Version comparison data:
○ ○ ○

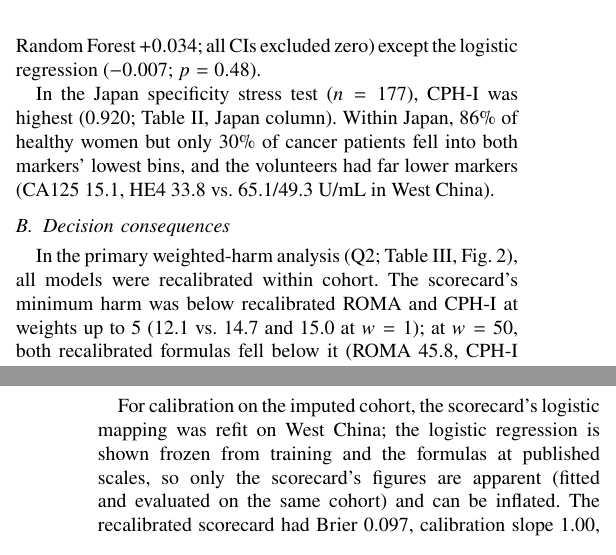
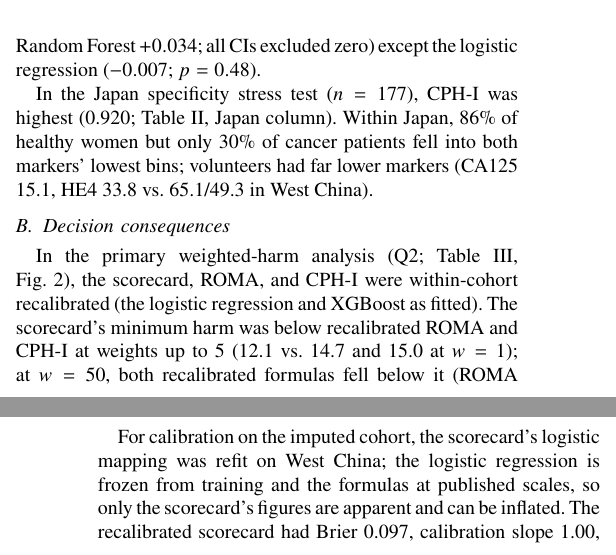
Before and after one commit to angelayaoo/Ovarian-Cancer-RiskPrediction, a LaTeX paper (bmib_hs/main.tex): two parts of the columns of pages 3 and 4 of 5, joined at a grey line, cut so that both start at the same text. Compiled offline with pdfLaTeX.

Commit message:
Fix recalibration consistency: scorecard and formulas recalibrated, logistic/XGBoost as fitted

```diff
--- a/bmib_hs/main.tex
+++ b/bmib_hs/main.tex
@@ -311,8 +312,8 @@ $+0.034$; all CIs excluded zero) except the logistic regression
 In the Japan specificity stress test ($n=177$), CPH-I was highest
 (0.920; Table~\ref{tab:auroc}, Japan column).
 Within Japan, 86\% of healthy women but only 30\% of cancer patients
-fell into both markers' lowest bins, and the volunteers had far
-lower markers (CA125 15.1, HE4 33.8 vs.\ 65.1/49.3 U/mL in West
+fell into both markers' lowest bins; volunteers had far
+lower markers (CA125 15.1, HE4 33.8 vs.\ 65.1/49.3 in West
 China).
 
 \begin{table}[!t]
@@ -355,7 +356,9 @@ trees, grey $=$ simple rule.}
 \label{sec:results}
 
 In the primary weighted-harm analysis (Q2; Table~\ref{tab:harm},
-Fig.~\ref{fig:cons}), all models were recalibrated within cohort. The scorecard's minimum harm was below
+Fig.~\ref{fig:cons}), the scorecard, ROMA, and CPH-I were
+within-cohort recalibrated (the logistic regression and XGBoost as
+fitted). The scorecard's minimum harm was below
 recalibrated ROMA and CPH-I at weights up to 5 (12.1
 vs.\ 14.7 and 15.0 at $w=1$); at $w=50$, both recalibrated formulas
 fell below it (ROMA 45.8, CPH-I 50.3, vs.\ 59.5). The
@@ -414,10 +417,9 @@ published cutpoints.
 \label{sec:calibration}
 
 For calibration on the imputed cohort, the scorecard's logistic
-mapping was refit on West China; the logistic regression is shown
-frozen from training and the formulas at published scales, so only
-the scorecard's figures are apparent (fitted and evaluated on the same
-cohort) and can be inflated.
+mapping was refit on West China; the logistic regression is frozen
+from training and the formulas at published scales, so only
+the scorecard's figures are apparent and can be inflated.
 The recalibrated scorecard had Brier 0.097, calibration slope
 1.00, and ECE 0.042; the logistic regression
 had Brier 0.111, slope 1.44, ECE 0.135. The published
```
Also changed, not shown: bmib_hs/main.pdf, bmib_hs/main.tex (10 more changed lines).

○ ○ ○

● **What you need to do**
Would you write out each record above exactly, with no images?

● **Answer section**
Before and after one commit to angelayaoo/Ovarian-Cancer-RiskPrediction, a LaTeX paper (bmib_hs/main.tex): two parts of the columns of pages 3 and 4 of 5, joined at a grey line, cut so that both start at the same text. Compiled offline with pdfLaTeX.

Commit message:
Fix recalibration consistency: scorecard and formulas recalibrated, logistic/XGBoost as fitted

```diff
--- a/bmib_hs/main.tex
+++ b/bmib_hs/main.tex
@@ -311,8 +312,8 @@ $+0.034$; all CIs excluded zero) except the logistic regression
 In the Japan specificity stress test ($n=177$), CPH-I was highest
 (0.920; Table~\ref{tab:auroc}, Japan column).
 Within Japan, 86\% of healthy women but only 30\% of cancer patients
-fell into both markers' lowest bins, and the volunteers had far
-lower markers (CA125 15.1, HE4 33.8 vs.\ 65.1/49.3 U/mL in West
+fell into both markers' lowest bins; volunteers had far
+lower markers (CA125 15.1, HE4 33.8 vs.\ 65.1/49.3 in West
 China).
 
 \begin{table}[!t]
@@ -355,7 +356,9 @@ trees, grey $=$ simple rule.}
 \label{sec:results}
 
 In the primary weighted-harm analysis (Q2; Table~\ref{tab:harm},
-Fig.~\ref{fig:cons}), all models were recalibrated within cohort. The scorecard's minimum harm was below
+Fig.~\ref{fig:cons}), the scorecard, ROMA, and CPH-I were
+within-cohort recalibrated (the logistic regression and XGBoost as
+fitted). The scorecard's minimum harm was below
 recalibrated ROMA and CPH-I at weights up to 5 (12.1
 vs.\ 14.7 and 15.0 at $w=1$); at $w=50$, both recalibrated formulas
 fell below it (ROMA 45.8, CPH-I 50.3, vs.\ 59.5). The
@@ -414,10 +417,9 @@ published cutpoints.
 \label{sec:calibration}
 
 For calibration on the imputed cohort, the scorecard's logistic
-mapping was refit on West China; the logistic regression is shown
-frozen from training and the formulas at published scales, so only
-the scorecard's figures are apparent (fitted and evaluated on the same
-cohort) and can be inflated.
+mapping was refit on West China; the logistic regression is frozen
+from training and the formulas at published scales, so only
+the scorecard's figures are apparent and can be inflated.
 The recalibrated scorecard had Brier 0.097, calibration slope
 1.00, and ECE 0.042; the logistic regression
 had Brier 0.111, slope 1.44, ECE 0.135. The published
```
Also changed, not shown: bmib_hs/main.pdf, bmib_hs/main.tex (10 more changed lines).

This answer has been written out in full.